© 2004; Dani Tull
Dani Tull at Kim Light - Los Angeles, California
Art in America, November 1993, by Frances Colpitt
Dani Tull is a Los Angeles artist just three years out of graduate school at Stanford. "Eden," his first solo
installation at Kim Light, showed him to be both sophisticated and charmingly simple and precise in his depictions of childhood
innocence and sexuality.
The exhibition included 13 small watercolor paintings (all 1993) on duralene, a translucent support similar to vellum. Tull's style
here is reminiscent of illustrations in old, pre-Dr. Seuss children's books. The paintings - drawings, really - are not childlike but
rather like an illustrator's renderings intended to appeal to children or, more plausibly, the nostalgic taste of their parents. Washed
with pale, wholesome color, the figures are outlined, convincingly modeled, and given legible poses. Rosy-cheeked children are paired with
barnyard animals in either a bucolic landscape (with the requisite cottage in the background) or an unpainted white field. In Blacksheep, a
boy wearing only shoes, socks and a straw hat bends over slightly as if to converse with a black sheep. Cowlick pictures a clothed girl seated
stiffly on the ground, as a cow steps between her legs, lowers its head and wags its tongue. (Tull provides little black hatch marks beside
the cow's tongue and ear, and behind the child's head to convey action.) Although most of the paintings are sexually suggestive, they are never
explicit. The lewdness is as discreet as it is free of artifice. In Bumpin' Fuzzies, for instance, a smiling blonde girl-child is mounted by a
comparably sized mouse while her lavender dress conceals the physical conjunction of the two.

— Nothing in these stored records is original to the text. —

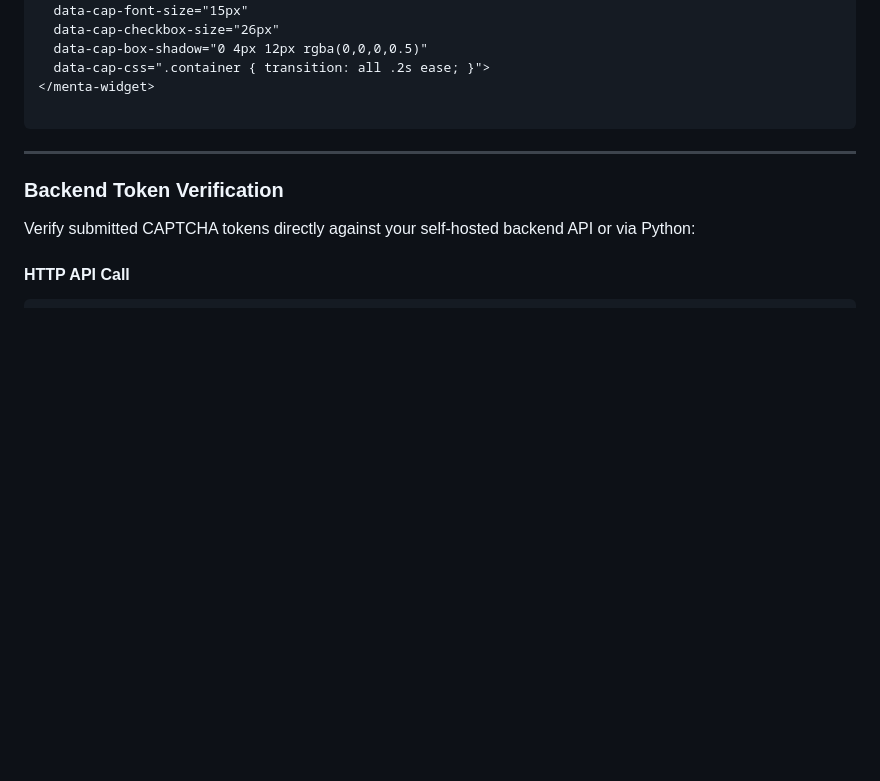
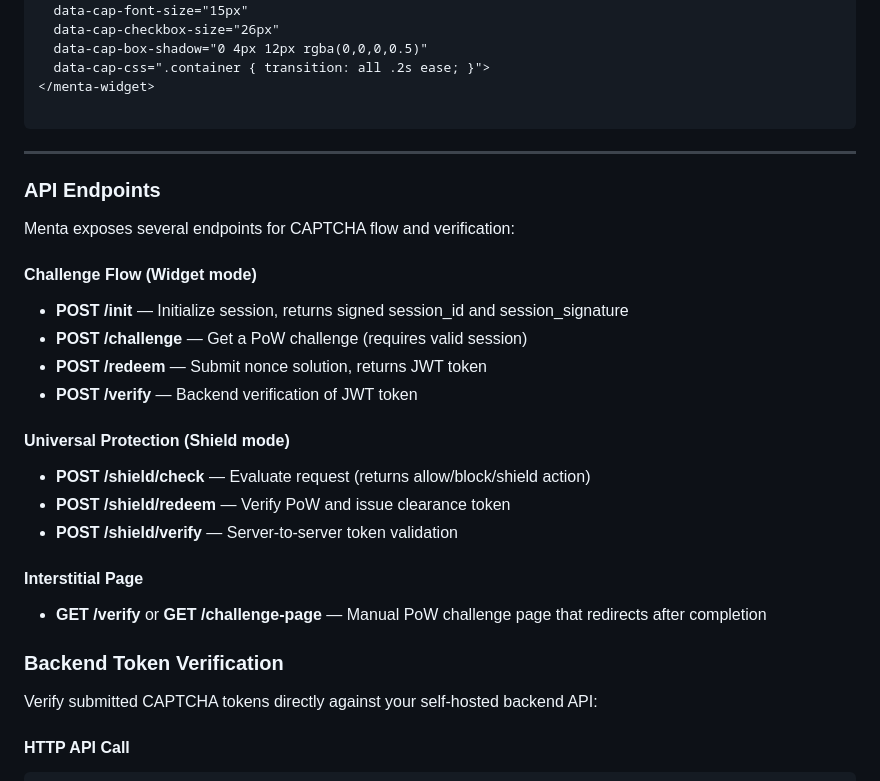
Before and after one commit to livrasand/mentacaptcha, a Markdown page: README.md, the part around one of its changes. Rendered like a GitHub page; blank space fills up the shorter version.

```diff
--- a/README.md
+++ b/README.md
@@ -100,9 +100,27 @@ Customize theme, layout, typography, accents, and internationalization via stand
 
 ---
 
+### API Endpoints
+
+Menta exposes several endpoints for CAPTCHA flow and verification:
+
+#### Challenge Flow (Widget mode)
+- **POST /init** — Initialize session, returns signed session_id and session_signature
+- **POST /challenge** — Get a PoW challenge (requires valid session)
+- **POST /redeem** — Submit nonce solution, returns JWT token
+- **POST /verify** — Backend verification of JWT token
+
+#### Universal Protection (Shield mode)
+- **POST /shield/check** — Evaluate request (returns allow/block/shield action)
+- **POST /shield/redeem** — Verify PoW and issue clearance token
+- **POST /shield/verify** — Server-to-server token validation
+
+#### Interstitial Page
+- **GET /verify** or **GET /challenge-page** — Manual PoW challenge page that redirects after completion
+
 ### Backend Token Verification
 
-Verify submitted CAPTCHA tokens directly against your self-hosted backend API or via Python:
+Verify submitted CAPTCHA tokens directly against your self-hosted backend API:
 
 #### HTTP API Call
 
```
Also changed, not shown: other parts of README.md (+34 -9 lines).
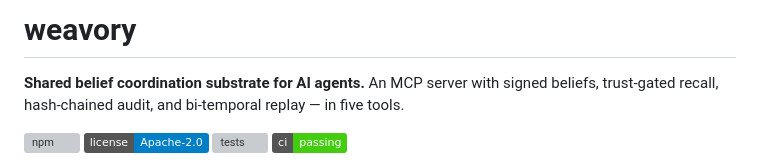
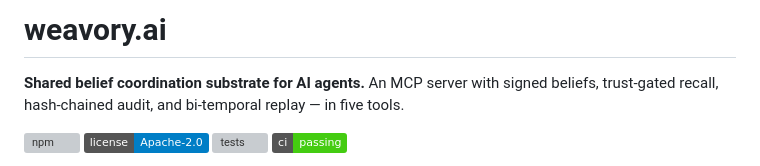
Before and after one commit to DeepakKTS/weavory.ai, a Markdown page: README.md, the part around the change. Rendered like a GitHub page; badges without logos; grey boxes are pictures that could not be loaded.

```diff
--- a/README.md
+++ b/README.md
@@ -1,4 +1,4 @@
-# weavory
+# weavory.ai
 
 **Shared belief coordination substrate for AI agents.**
 An MCP server with signed beliefs, trust-gated recall, hash-chained audit, and bi-temporal replay — in five tools.
```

"Eden" also included Daisychain, which covered a wall and the front of a counter in the gallery. A parade of generic dog silhouettes, each sniffing
the rear end of the one in front, was inlaid in simulated wood paneling. Different shades or grains of paneling distinguished the bodies of the dogs

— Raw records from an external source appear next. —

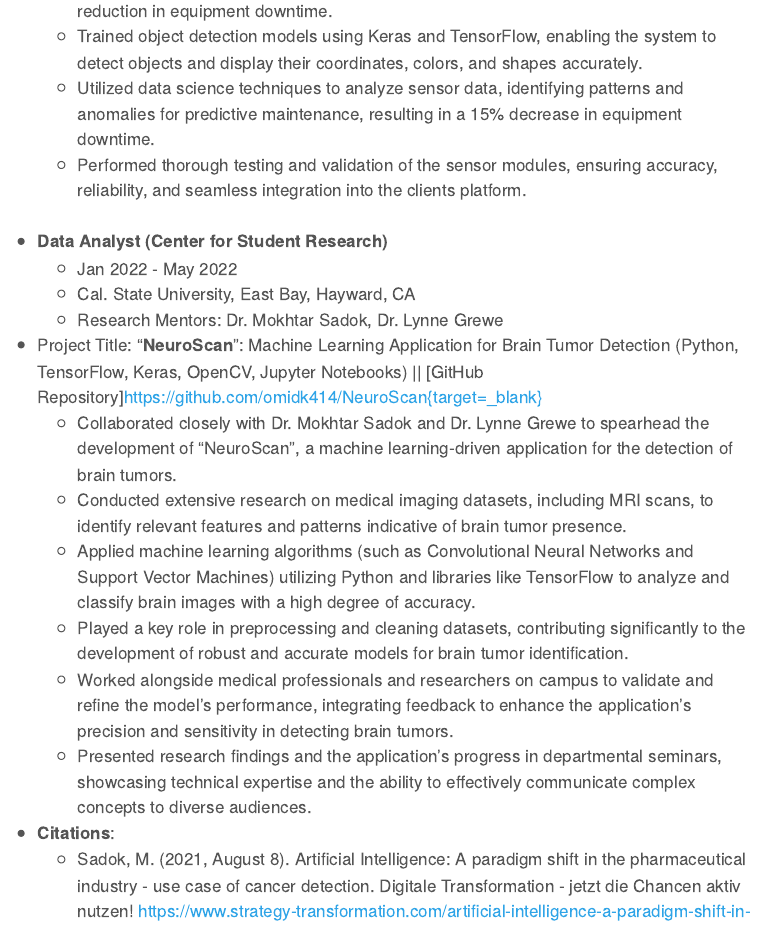
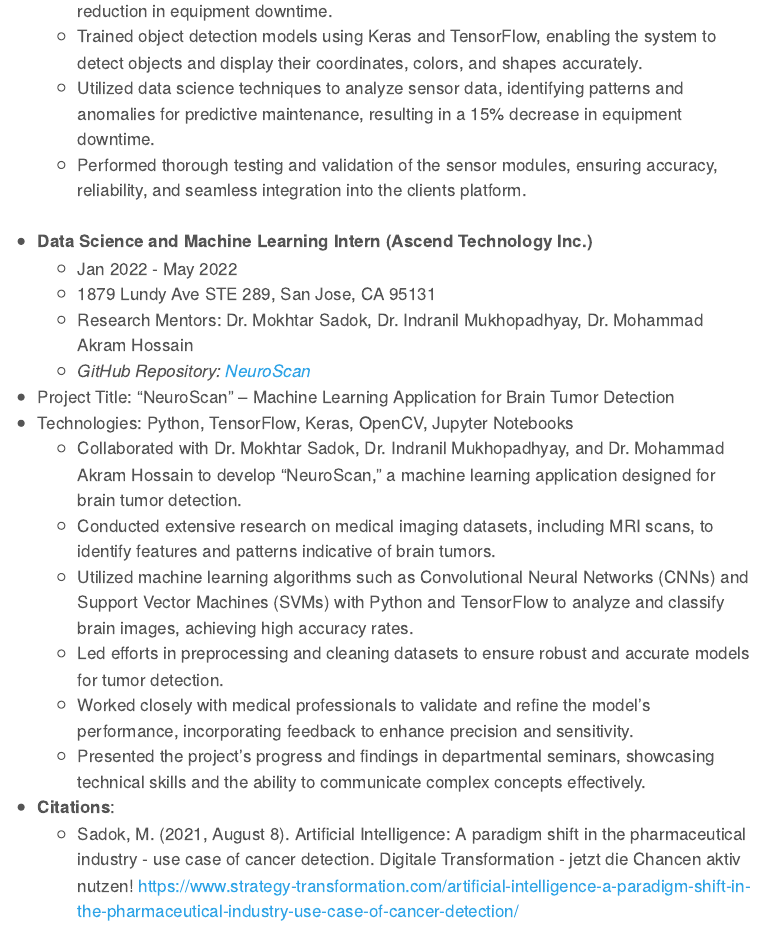
Before and after one commit to omidk414/Omid-Khan-Portfolio, a Quarto document (work_experience.qmd): the page in a window 1100 px wide, from 1930 px down. Rendered offline with R 4.5, knitr and Pandoc in place of Quarto, with nearby package versions; menus at the side of the page are left out.

Commit message:
Update work_experience.qmd

```diff
--- a/work_experience.qmd
+++ b/work_experience.qmd
@@ -47,17 +47,19 @@ My Career Journey:
     - Performed thorough testing and validation of the sensor modules, ensuring accuracy, reliability, and seamless integration into the clients platform.
 <br>
 </br>
-- **Data Analyst (Center for Student Research)**
+- **Data Science and Machine Learning Intern (Ascend Technology Inc.)**
   - Jan 2022 - May 2022
-  - Cal. State University, East Bay, Hayward, CA
-  - Research Mentors: Dr. Mokhtar Sadok, Dr. Lynne Grewe
+  - 1879 Lundy Ave STE 289, San Jose, CA 95131
+  - Research Mentors: Dr. Mokhtar Sadok, Dr. Indranil Mukhopadhyay, Dr. Mohammad Akram Hossain
+  - *GitHub Repository: [NeuroScan](https://github.com/omidk414/NeuroScan)*
 
- - Project Title: “**NeuroScan**”: Machine Learning Application for Brain Tumor Detection (Python, TensorFlow, Keras, OpenCV, Jupyter Notebooks) || [GitHub Repository]https://github.com/omidk414/NeuroScan{target=_blank}
-    - Collaborated closely with Dr. Mokhtar Sadok and Dr. Lynne Grewe to spearhead the development of “NeuroScan”, a machine learning-driven application for the detection of brain tumors.
-    - Conducted extensive research on medical imaging datasets, including MRI scans, to identify relevant features and patterns indicative of brain tumor presence.
-    - Applied machine learning algorithms (such as Convolutional Neural Networks and Support Vector Machines) utilizing Python and libraries like TensorFlow to analyze and classify brain images with a high degree of accuracy.
-    - Played a key role in preprocessing and cleaning datasets, contributing significantly to the development of robust and accurate models for brain tumor identification.
-    - Worked alongside medical professionals and researchers on campus to validate and refine the model's performance, integrating feedback to enhance the application’s precision and sensitivity in detecting brain tumors.
-    - Presented research findings and the application's progress in departmental seminars, showcasing technical expertise and the ability to effectively communicate complex concepts to diverse audiences.
+ - Project Title: “NeuroScan” – Machine Learning Application for Brain Tumor Detection
+ - Technologies: Python, TensorFlow, Keras, OpenCV, Jupyter Notebooks
+    - Collaborated with Dr. Mokhtar Sadok, Dr. Indranil Mukhopadhyay, and Dr. Mohammad Akram Hossain to develop “NeuroScan,” a machine learning application designed for brain tumor detection.
+    - Conducted extensive research on medical imaging datasets, including MRI scans, to identify features and patterns indicative of brain tumors.
+    - Utilized machine learning algorithms such as Convolutional Neural Networks (CNNs) and Support Vector Machines (SVMs) with Python and TensorFlow to analyze and classify brain images, achieving high accuracy rates.
+    - Led efforts in preprocessing and cleaning datasets to ensure robust and accurate models for tumor detection.
+    - Worked closely with medical professionals to validate and refine the model’s performance, incorporating feedback to enhance precision and sensitivity.
+    - Presented the project's progress and findings in departmental seminars, showcasing technical skills and the ability to communicate complex concepts effectively.
  - **Citations**:
     - Sadok, M. (2021, August 8). Artificial Intelligence: A paradigm shift in the pharmaceutical industry - use case of cancer detection. Digitale Transformation - jetzt die Chancen aktiv nutzen! https://www.strategy-transformation.com/artificial-intelligence-a-paradigm-shift-in-the-pharmaceutical-industry-use-case-of-cancer-detection/
```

from the background. The unobtrusive decor environmentally fleshed out the theme of the show, while a sculptural component, the Timelines, relieved the
theme's singular focus. Approximately 30 Timelines, multicolored disks of tightly rolled crepe paper or toilet paper, sprouted like toadstools clustered
in the center of the gallery's pale green painted floor. Because the fragile papers' colors are fugitive, they will soon fade (according to the artist) to
more nearly resemble the tree rings for which they are named. In their pastel glory, however, they are straightforwardly desirable, graspable and celebratory.
copyright 1993 Brant Publications, Inc.
copyright 2004 Gale Group